Content starts
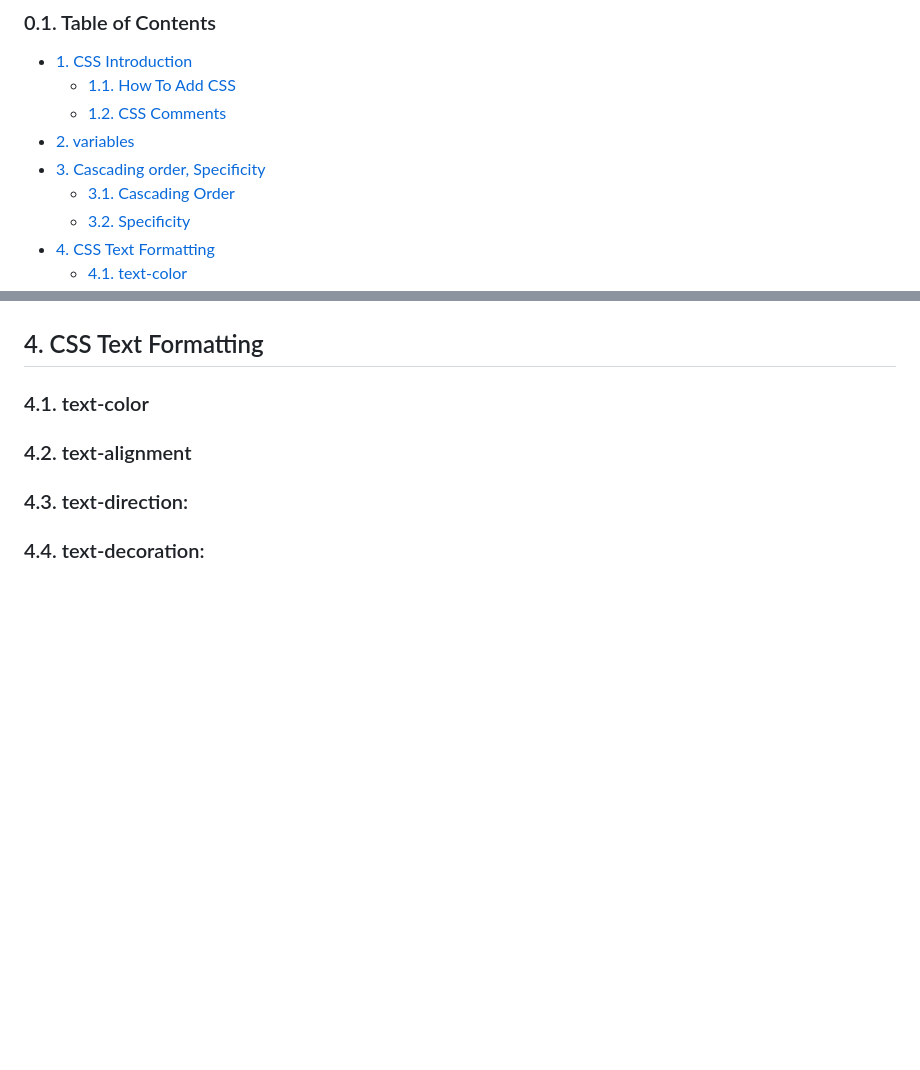
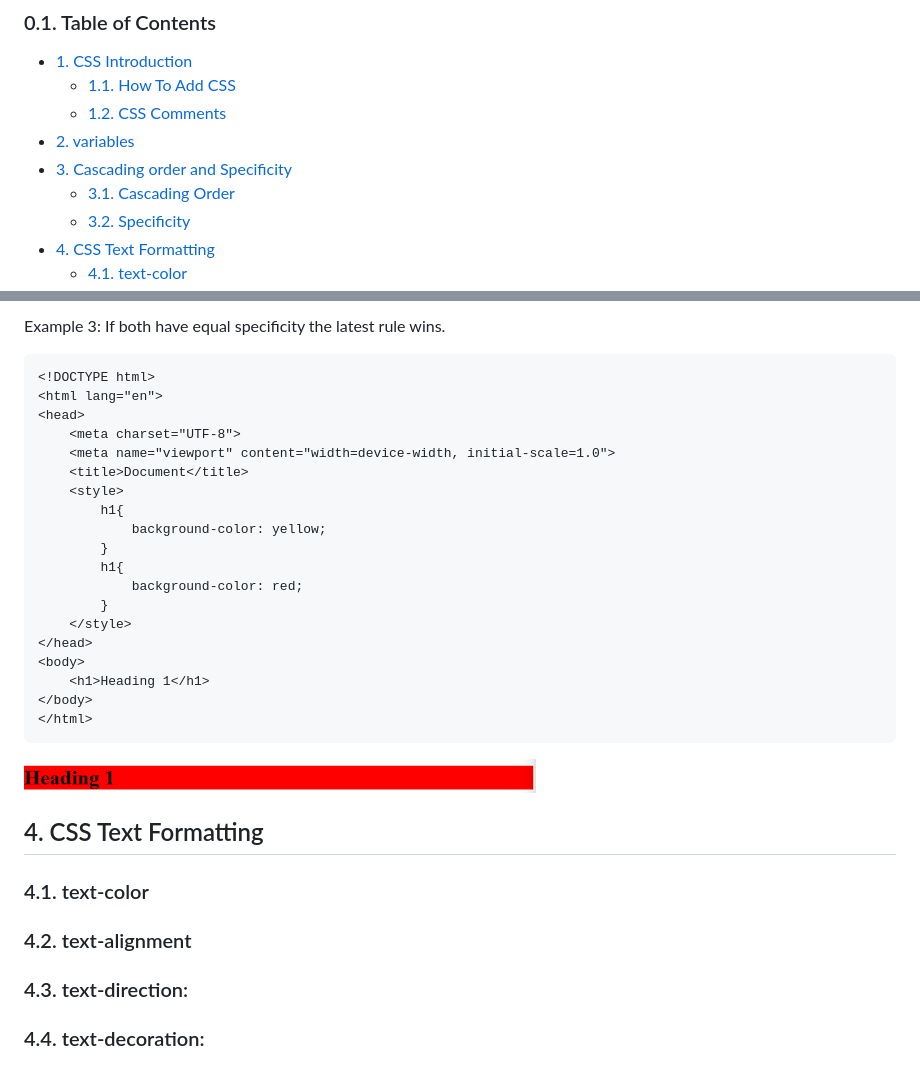
Before and after one commit to muhammad-tamim/css-notes, a Markdown page: README.md, 2 parts joined by grey strips. GitHub-like rendering; pictures changed too: assets/images/specificity-example-4.png (added); blank space fills up the shorter version.

````diff
--- a/README.md
+++ b/README.md
@@ -5,7 +5,7 @@
   - [1.1. How To Add CSS](#11-how-to-add-css)
   - [1.2. CSS Comments](#12-css-comments)
 - [2. variables](#2-variables)
-- [3. Cascading order, Specificity](#3-cascading-order-specificity)
+- [3. Cascading order and Specificity](#3-cascading-order-and-specificity)
   - [3.1. Cascading Order](#31-cascading-order)
   - [3.2. Specificity](#32-specificity)
 - [4. CSS Text Formatting](#4-css-text-formatting)
@@ -169,3 +237,28 @@ body{
+Example 3: If both have equal specificity the latest rule wins.
+
+```html
+<!DOCTYPE html>
+<html lang="en">
+<head>
+    <meta charset="UTF-8">
+    <meta name="viewport" content="width=device-width, initial-scale=1.0">
+    <title>Document</title>
+    <style>
+        h1{
+            background-color: yellow;
+        }
+        h1{
+            background-color: red;
+        }
+    </style>
+</head>
+<body>
+    <h1>Heading 1</h1>
+</body>
+</html>
+```
+
+![specificity-example-3](./assets/images/specificity-example-4.png)
 
 
 ## 4. CSS Text Formatting
````
Also changed, not shown: other parts of README.md (+69 -1 lines), assets/images/specificity-example-1.png (added), assets/images/specificity-example-2.png (added).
Content ends
» **WHAT TO PRODUCE**
Which lines in the data above hold the string "meta"? Return each of them.

» **RESPONSE TO THE EXERCISE**
+    <meta charset="UTF-8">
+    <meta name="viewport" content="width=device-width, initial-scale=1.0">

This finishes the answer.